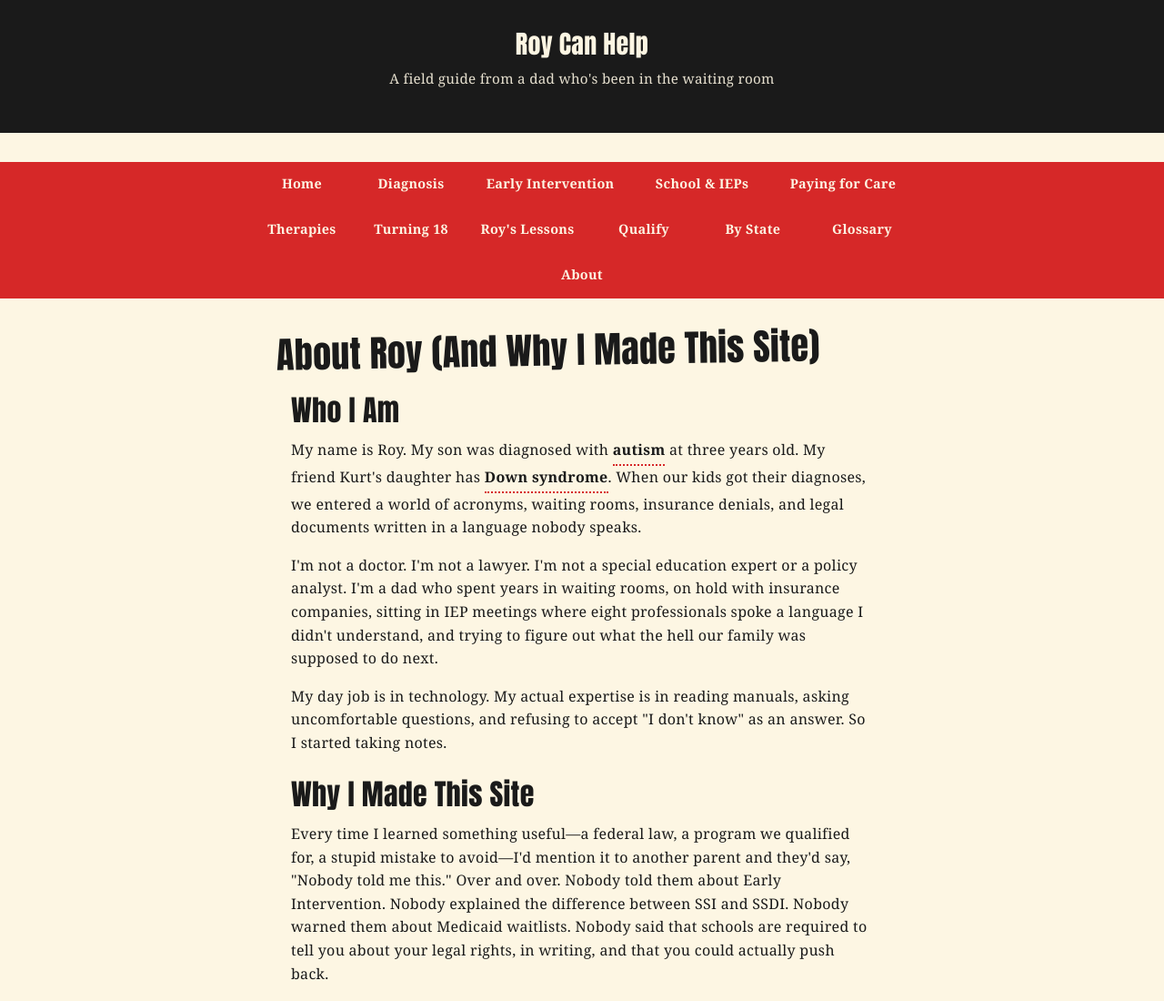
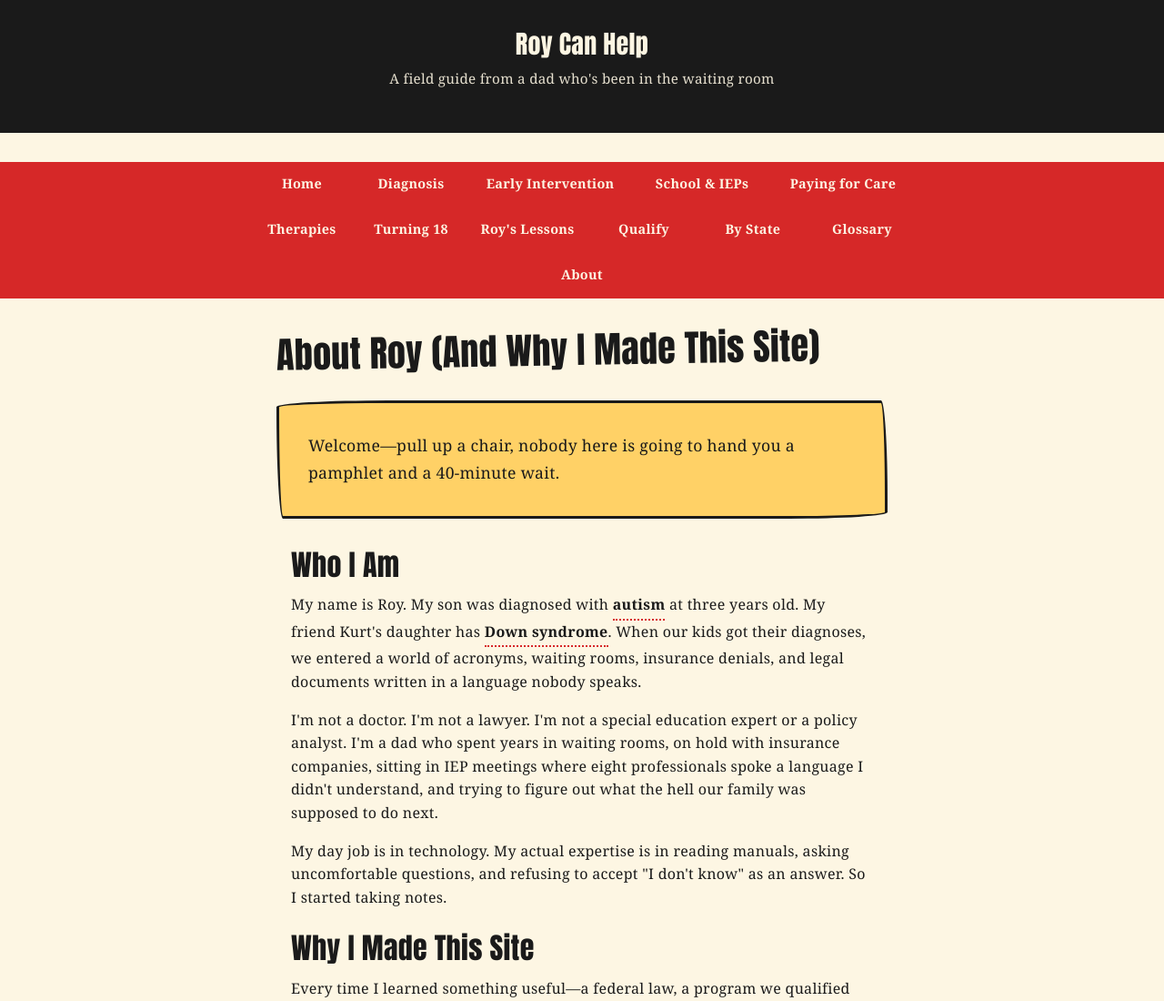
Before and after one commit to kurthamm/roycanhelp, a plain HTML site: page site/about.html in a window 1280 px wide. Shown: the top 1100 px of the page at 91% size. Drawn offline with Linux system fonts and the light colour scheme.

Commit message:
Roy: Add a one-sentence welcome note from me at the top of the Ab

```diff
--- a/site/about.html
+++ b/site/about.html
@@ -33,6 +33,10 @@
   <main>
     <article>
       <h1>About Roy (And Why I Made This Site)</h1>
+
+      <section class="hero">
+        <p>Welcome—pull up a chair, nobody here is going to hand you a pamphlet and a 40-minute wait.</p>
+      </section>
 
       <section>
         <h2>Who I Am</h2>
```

==

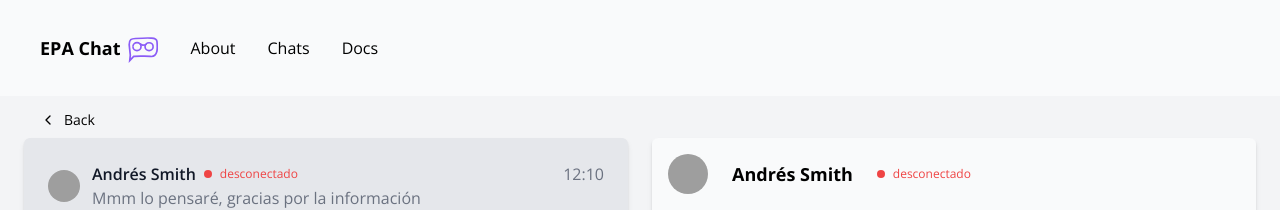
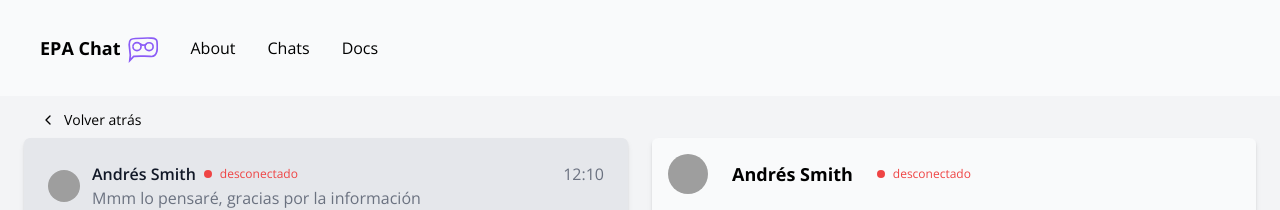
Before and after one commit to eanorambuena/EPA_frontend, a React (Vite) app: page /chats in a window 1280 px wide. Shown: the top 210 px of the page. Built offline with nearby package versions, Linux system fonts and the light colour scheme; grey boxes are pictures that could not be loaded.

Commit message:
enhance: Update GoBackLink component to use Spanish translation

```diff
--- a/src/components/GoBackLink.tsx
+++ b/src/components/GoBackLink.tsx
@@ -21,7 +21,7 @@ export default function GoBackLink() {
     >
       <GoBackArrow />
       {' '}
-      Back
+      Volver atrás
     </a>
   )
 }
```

...

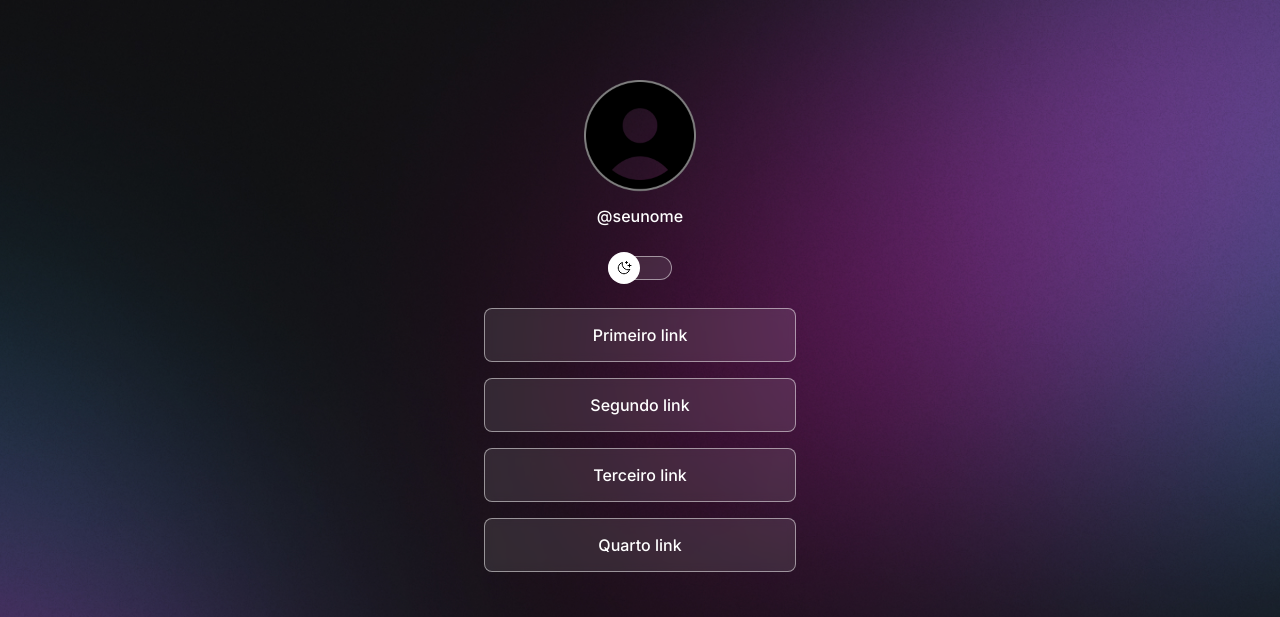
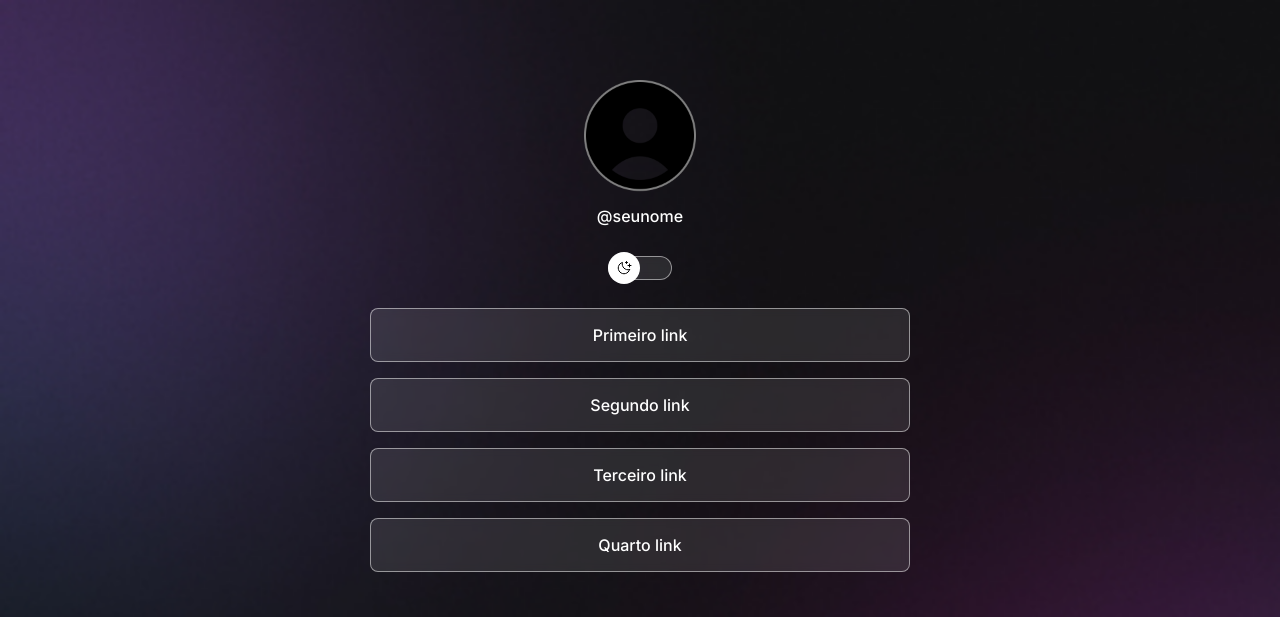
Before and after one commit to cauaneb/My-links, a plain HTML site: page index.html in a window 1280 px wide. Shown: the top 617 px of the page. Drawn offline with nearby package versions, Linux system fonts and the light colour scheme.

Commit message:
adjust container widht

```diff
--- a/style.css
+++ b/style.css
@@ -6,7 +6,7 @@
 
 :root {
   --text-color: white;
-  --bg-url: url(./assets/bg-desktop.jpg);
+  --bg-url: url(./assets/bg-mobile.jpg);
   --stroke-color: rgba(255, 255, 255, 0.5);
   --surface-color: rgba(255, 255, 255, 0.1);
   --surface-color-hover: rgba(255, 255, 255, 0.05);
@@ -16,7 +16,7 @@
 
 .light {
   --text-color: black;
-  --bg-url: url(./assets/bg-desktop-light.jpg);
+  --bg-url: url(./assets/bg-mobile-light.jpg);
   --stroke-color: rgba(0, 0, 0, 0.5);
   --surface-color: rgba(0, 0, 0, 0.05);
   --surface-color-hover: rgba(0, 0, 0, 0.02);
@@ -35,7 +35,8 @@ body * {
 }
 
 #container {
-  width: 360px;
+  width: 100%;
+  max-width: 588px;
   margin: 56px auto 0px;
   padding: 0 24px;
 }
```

## Goal of the exercise
Show every line of the data in which the word "color" appears.

## Worked solution
   --text-color: white;
   --stroke-color: rgba(255, 255, 255, 0.5);
   --surface-color: rgba(255, 255, 255, 0.1);
   --surface-color-hover: rgba(255, 255, 255, 0.05);
   --text-color: black;
   --stroke-color: rgba(0, 0, 0, 0.5);
   --surface-color: rgba(0, 0, 0, 0.05);
   --surface-color-hover: rgba(0, 0, 0, 0.02);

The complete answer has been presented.